*Stored items*
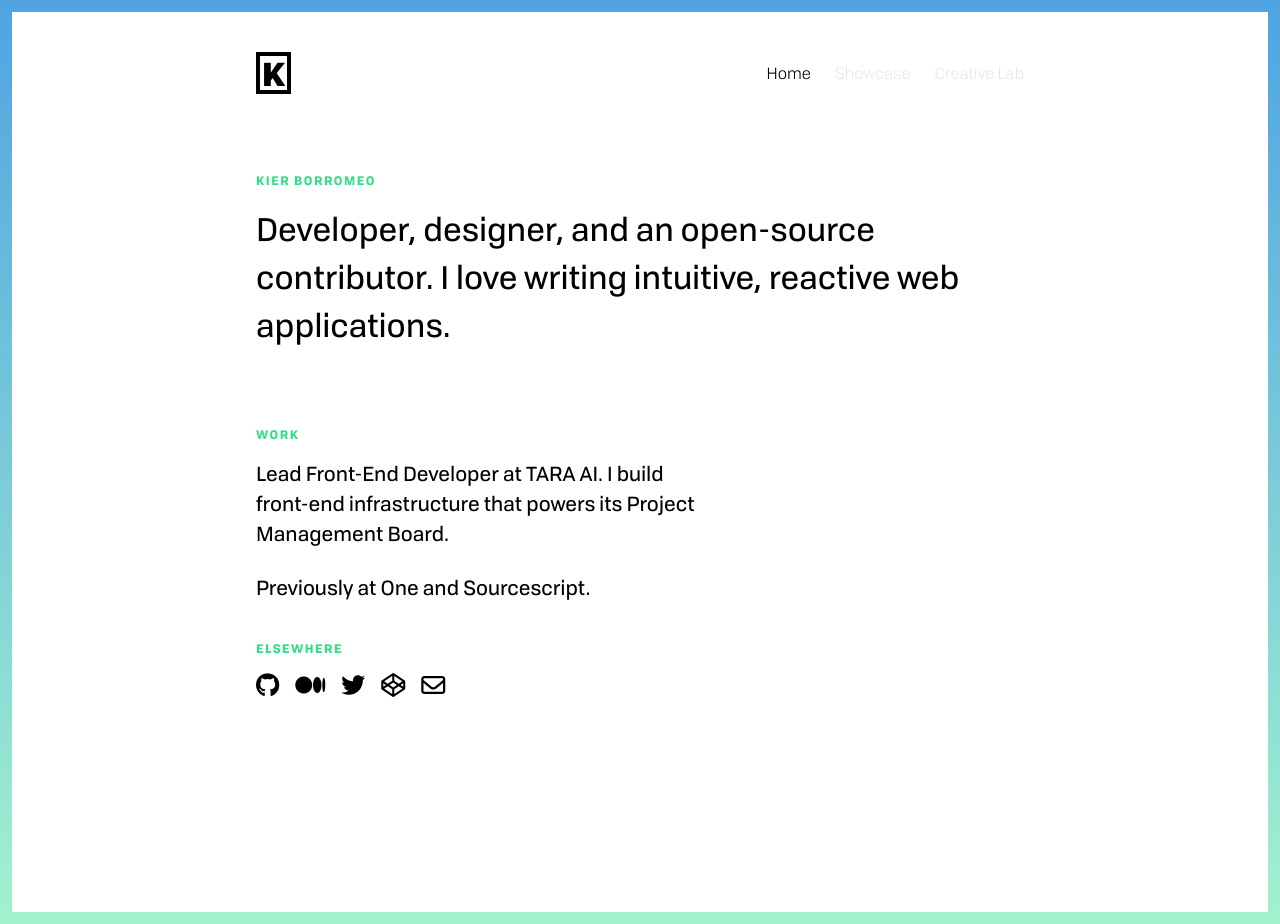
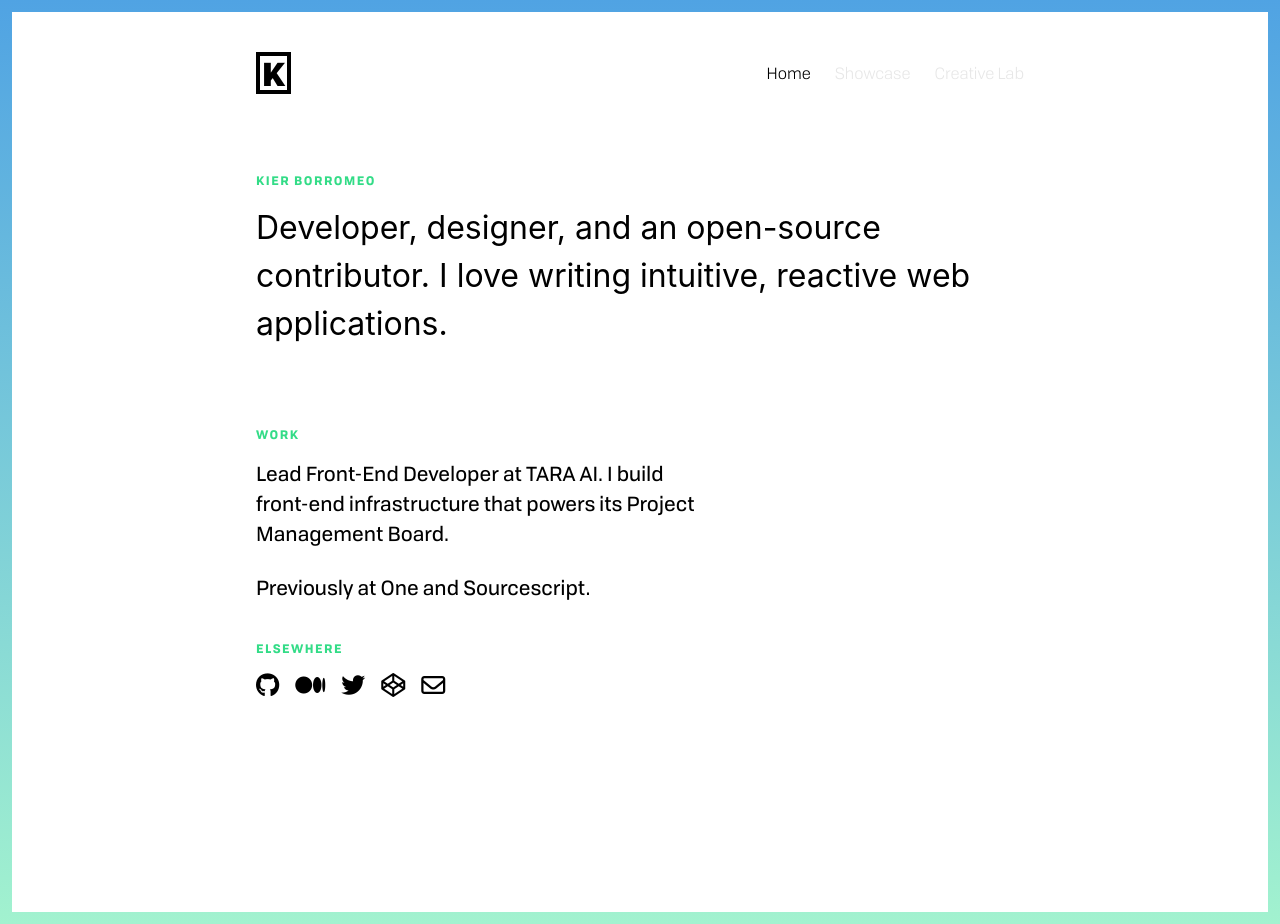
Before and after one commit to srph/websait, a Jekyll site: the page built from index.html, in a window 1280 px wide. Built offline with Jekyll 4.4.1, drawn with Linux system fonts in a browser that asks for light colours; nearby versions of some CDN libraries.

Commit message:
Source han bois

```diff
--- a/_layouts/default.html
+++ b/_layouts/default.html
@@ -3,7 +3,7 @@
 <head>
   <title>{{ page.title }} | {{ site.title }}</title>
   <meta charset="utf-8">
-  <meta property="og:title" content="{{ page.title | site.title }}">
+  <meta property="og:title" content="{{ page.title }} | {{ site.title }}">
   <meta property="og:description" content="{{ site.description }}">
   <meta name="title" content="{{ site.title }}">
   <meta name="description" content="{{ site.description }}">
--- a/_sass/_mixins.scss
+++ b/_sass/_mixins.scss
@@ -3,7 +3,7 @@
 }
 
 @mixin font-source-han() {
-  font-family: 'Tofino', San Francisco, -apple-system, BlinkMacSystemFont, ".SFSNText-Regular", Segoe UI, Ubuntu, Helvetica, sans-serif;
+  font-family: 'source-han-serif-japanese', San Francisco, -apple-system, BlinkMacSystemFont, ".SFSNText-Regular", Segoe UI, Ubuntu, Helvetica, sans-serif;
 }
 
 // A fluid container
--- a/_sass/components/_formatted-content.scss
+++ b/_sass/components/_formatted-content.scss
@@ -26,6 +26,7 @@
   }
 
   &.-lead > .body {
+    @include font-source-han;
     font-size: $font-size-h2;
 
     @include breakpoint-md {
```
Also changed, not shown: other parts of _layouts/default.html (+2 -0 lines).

*ASSIGNMENT*
Which lines above contain the word "site"? Copy each of them.

*WRITTEN RESPONSE*
Before and after one commit to srph/websait, a Jekyll site: the page built from index.html, in a window 1280 px wide. Built offline with Jekyll 4.4.1, drawn with Linux system fonts in a browser that asks for light colours; nearby versions of some CDN libraries.
   <title>{{ page.title }} | {{ site.title }}</title>
-  <meta property="og:title" content="{{ page.title | site.title }}">
+  <meta property="og:title" content="{{ page.title }} | {{ site.title }}">
   <meta property="og:description" content="{{ site.description }}">
   <meta name="title" content="{{ site.title }}">
   <meta name="description" content="{{ site.description }}">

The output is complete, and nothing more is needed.